_Directions for this task_:
For the entries that follow, restate word for word the line containing "to brahimbouargane/global-chatbot, an", the line containing "Also changed, not shown: 4 other files.", and every line that lies between them.

----------------

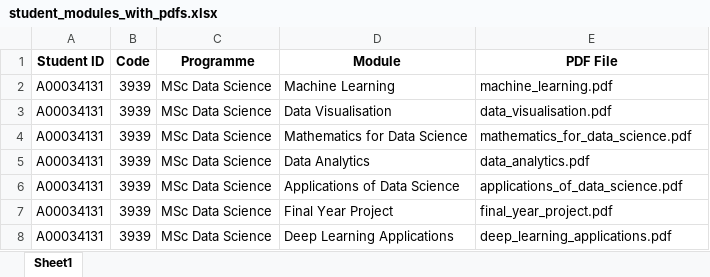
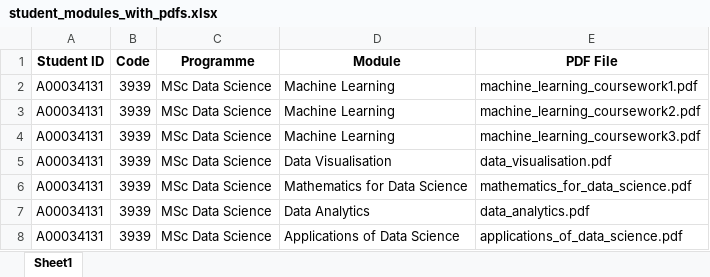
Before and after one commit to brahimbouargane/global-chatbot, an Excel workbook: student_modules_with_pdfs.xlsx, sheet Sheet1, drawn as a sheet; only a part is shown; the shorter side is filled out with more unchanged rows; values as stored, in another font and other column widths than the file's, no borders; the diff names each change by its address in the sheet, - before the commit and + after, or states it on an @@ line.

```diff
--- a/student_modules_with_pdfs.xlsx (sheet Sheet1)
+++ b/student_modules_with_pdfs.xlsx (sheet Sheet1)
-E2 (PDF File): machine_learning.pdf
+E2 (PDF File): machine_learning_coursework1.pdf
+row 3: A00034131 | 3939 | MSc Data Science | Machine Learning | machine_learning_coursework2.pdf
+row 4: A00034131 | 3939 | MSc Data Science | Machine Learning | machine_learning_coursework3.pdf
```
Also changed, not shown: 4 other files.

----------------

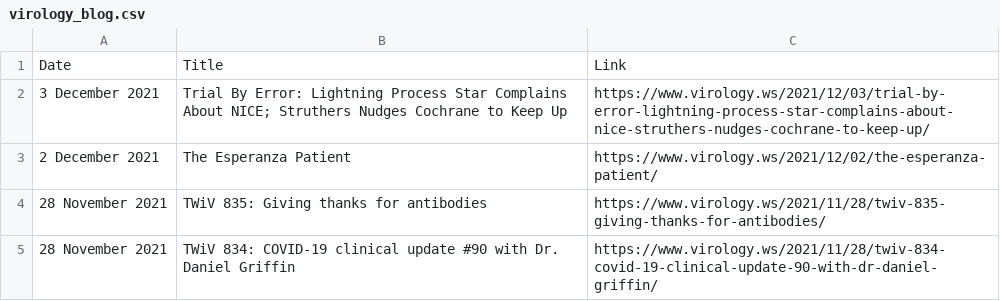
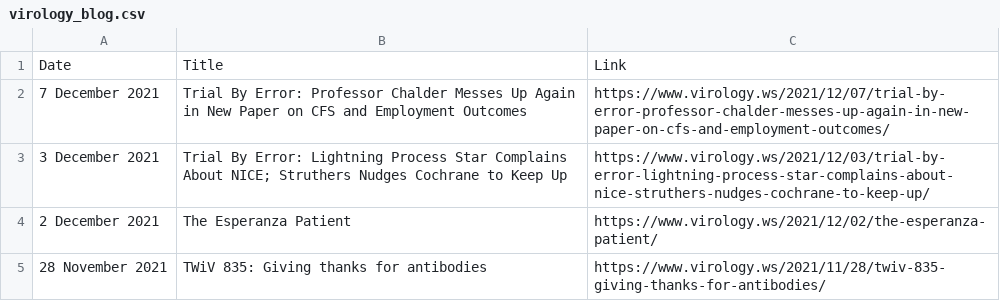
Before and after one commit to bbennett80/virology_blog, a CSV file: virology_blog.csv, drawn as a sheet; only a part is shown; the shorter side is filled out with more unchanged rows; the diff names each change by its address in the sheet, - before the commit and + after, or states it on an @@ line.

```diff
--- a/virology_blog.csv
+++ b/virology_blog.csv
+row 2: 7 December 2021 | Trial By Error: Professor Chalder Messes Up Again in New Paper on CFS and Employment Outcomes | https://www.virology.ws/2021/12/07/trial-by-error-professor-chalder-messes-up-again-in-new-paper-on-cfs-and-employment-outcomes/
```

----------------

_Answer for this exercise_:
Before and after one commit to brahimbouargane/global-chatbot, an Excel workbook: student_modules_with_pdfs.xlsx, sheet Sheet1, drawn as a sheet; only a part is shown; the shorter side is filled out with more unchanged rows; values as stored, in another font and other column widths than the file's, no borders; the diff names each change by its address in the sheet, - before the commit and + after, or states it on an @@ line.

```diff
--- a/student_modules_with_pdfs.xlsx (sheet Sheet1)
+++ b/student_modules_with_pdfs.xlsx (sheet Sheet1)
-E2 (PDF File): machine_learning.pdf
+E2 (PDF File): machine_learning_coursework1.pdf
+row 3: A00034131 | 3939 | MSc Data Science | Machine Learning | machine_learning_coursework2.pdf
+row 4: A00034131 | 3939 | MSc Data Science | Machine Learning | machine_learning_coursework3.pdf
```
Also changed, not shown: 4 other files.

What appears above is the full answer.